Last week, I received a letter from someone calling himself “a Serbo-Croatian friend”, complimenting my work. I became curious as to whether this “Serbo-Croatian” was a Serb or a Croat or both, so I asked him. Following is a composite letter that combines the heartbreaking emails he sent me in response:

Yes, I am what you call a “half” man from Zagreb; half Serb and half Croat. However, I would rather not talk about myself here but only mention that both my side of the family were financially, emotionally and even physically damaged in this war. Our family ties were severed, in particular on my Serb side of the family, never to repair again. My Serb cousins have abandoned the Serbian Orthodox Christian faith and replaced it with the Evangelical Christian or Catholic. The Cross against the Cross…. disgrace. This is what happens to people in mixed marriages. We don’t talk to each other because in today’s Croatia it is shameful to be a Serb. Even Serbs are ashamed to be recognized by other Serbs. Serbs of Krajina that live in Zagreb, many of them, speak like Zagrepcani (people from Zagreb) or even Zagorci (poeple from Zagorje) in order to conceal their own identity. Serbs in Croatia are strangers in their own land. The negative image of the Serbian culture and identity, generated by the Croatian media over the years and perpetuated by Serbs and Croats alike, will take years to change. Sadly, self-hate is terrible form of self-oppression. That is why I have decided to emigrate from Croatia once and for all….so that I don’t have to hate “half” of myself, “half” of my family, “half” of anything.

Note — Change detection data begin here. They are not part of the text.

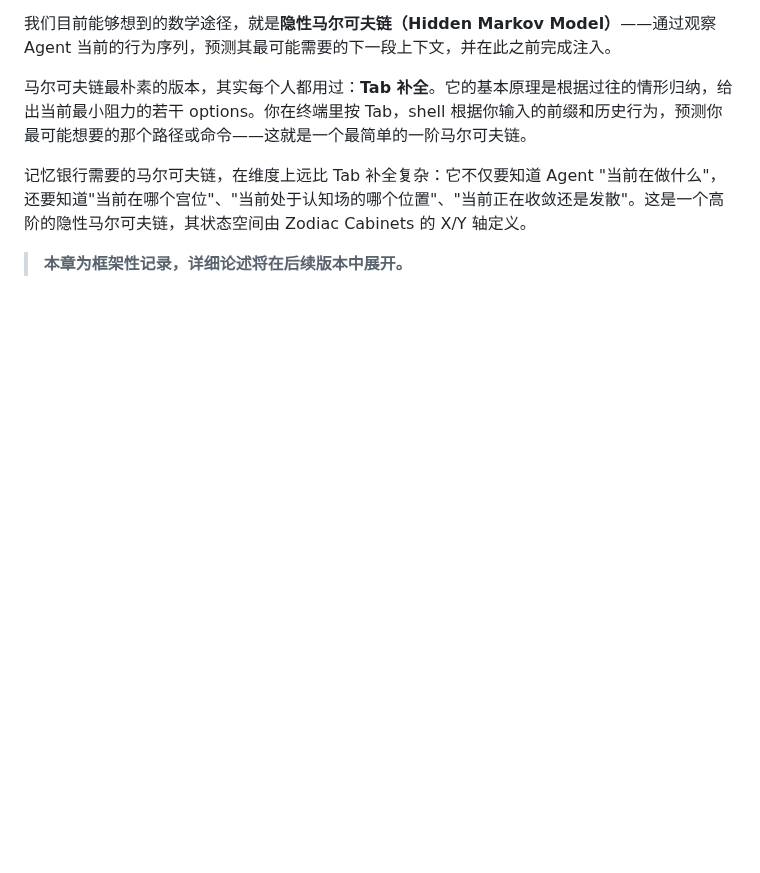
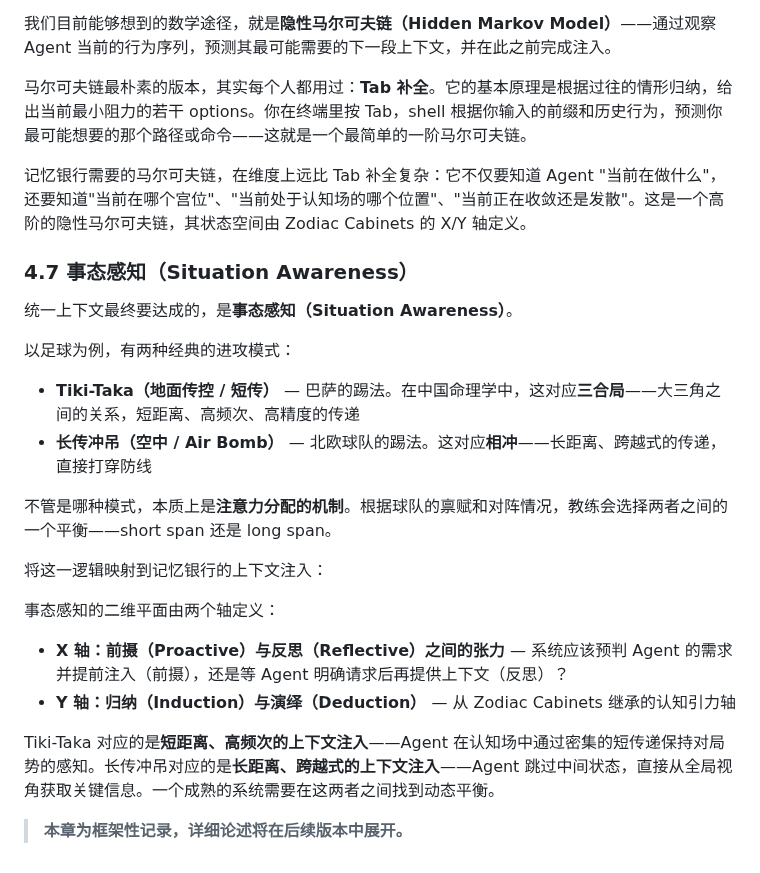
Before and after one commit to Seek-Key-LTD/memory-bank, a Markdown page: paper/paper.md, the part around the change. GitHub-like rendering; blank space fills up the shorter version.

Commit message:
feat: 4.7 事态感知 — 足球比喻/tiki-taka三合局/长传冲吊相冲

```diff
--- a/paper/paper.md
+++ b/paper/paper.md
@@ -441,4 +441,24 @@ M2 是必须记名的背书货币。在记忆银行中，M2 对应 Neo4j 的图
 
 记忆银行需要的马尔可夫链，在维度上远比 Tab 补全复杂：它不仅要知道 Agent "当前在做什么"，还要知道"当前在哪个宫位"、"当前处于认知场的哪个位置"、"当前正在收敛还是发散"。这是一个高阶的隐性马尔可夫链，其状态空间由 Zodiac Cabinets 的 X/Y 轴定义。
 
+### 4.7 事态感知（Situation Awareness）
+
+统一上下文最终要达成的，是**事态感知（Situation Awareness）**。
+
+以足球为例，有两种经典的进攻模式：
+
+- **Tiki-Taka（地面传控 / 短传）** — 巴萨的踢法。在中国命理学中，这对应**三合局**——大三角之间的关系，短距离、高频次、高精度的传递
+- **长传冲吊（空中 / Air Bomb）** — 北欧球队的踢法。这对应**相冲**——长距离、跨越式的传递，直接打穿防线
+
+不管是哪种模式，本质上是**注意力分配的机制**。根据球队的禀赋和对阵情况，教练会选择两者之间的一个平衡——short span 还是 long span。
+
+将这一逻辑映射到记忆银行的上下文注入：
+
+事态感知的二维平面由两个轴定义：
+
+- **X 轴：前摄（Proactive）与反思（Reflective）之间的张力** — 系统应该预判 Agent 的需求并提前注入（前摄），还是等 Agent 明确请求后再提供上下文（反思）？
+- **Y 轴：归纳（Induction）与演绎（Deduction）** — 从 Zodiac Cabinets 继承的认知引力轴
+
+Tiki-Taka 对应的是**短距离、高频次的上下文注入**——Agent 在认知场中通过密集的短传递保持对局势的感知。长传冲吊对应的是**长距离、跨越式的上下文注入**——Agent 跳过中间状态，直接从全局视角获取关键信息。一个成熟的系统需要在这两者之间找到动态平衡。
+
 > **本章为框架性记录，详细论述将在后续版本中展开。**
```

I know you didn’t invent the “half” term yourself, but I dislike it because it is misleading. In the Balkans, we are all very mixed but dislike admitting our belonging to the “other” side. We like to form our national identities with preferable disregard to our real roots. That is why many of us stress that, for example, his or her uncles had fought in Ustasha army and hide away the existence of his or her father who fought for partisans. To me this is unspeakable. The example I used does not employ one’s nationality but ideology as a basis for forming one’s identity (The person I used in this example is Croatian economist Ljubo Jurcic, the potential candidate for the Prime Minister’s position)…but I hope you got the point. There were and are many “half” men living, working and fighting in and for Croatia: Stipe Mesic, Ico Voljevica, Josip Broz Tito, Ante Starcevic, Ljudevit Gaj, Goran Ivanisevic, Mira Furlan, Josip Juraj Strossmayer, Nikola Zrinski, Lucija Serbedzija etc. Even Franjo Tudjman’s grandson Dejan Kosutic is a “half” man. I can go on and on.

Unfortunately for many, the Balkan wars necessitated selecting a particular national identity (Croatian, Serbian, Muslim, Albanian etc.) with disregard of some of our cousins, grandmothers, grandfathers, mothers, fathers, a few uncles etc. In fact, historically speaking, Croatian nobility intermarried with Hungarian, Italian, Polish and Serbian nobility as was the custom at the time. So who, among today’s Croats, can claim the “Limpieza de sangre” or “cleanness of blood”??? Nobody…However, this collective identity formation (i.e. the creation of Croatianness) has been done in order to restrict the encroachment of all things foreign upon the Croatian national being. Yet, the formation of Ustasha identity and equating it with the real Croatian identity required infiltration and encroachment of foreign elements such as Nazism, anti-semitism, xenophobia upon the Croatian national being. What has happened to “Dobro mi dosel prijatel” kind of Croatianness? (“Welcome my Friend” – a Croatian song celebrating friendship) Who are present-day Croatian friends? Unfortunately, there are none. Some might say Austrians or Germans, but then how to explain Kapfenberg and Bad Blue Boys’ attack on this little Austrian town? Friends do not act like that. [Bad Blue Boys are soccer fans of Dinamo Zagreb, the biggest soccer club in Croatia. Three weeks ago they caused mayhem in Kapfenberg, Austria when they clashed with police and town people. Since Austrians supposedly represent Croatians’ most valuable friends, an attack on innocent Austrian bystanders is outrageous.]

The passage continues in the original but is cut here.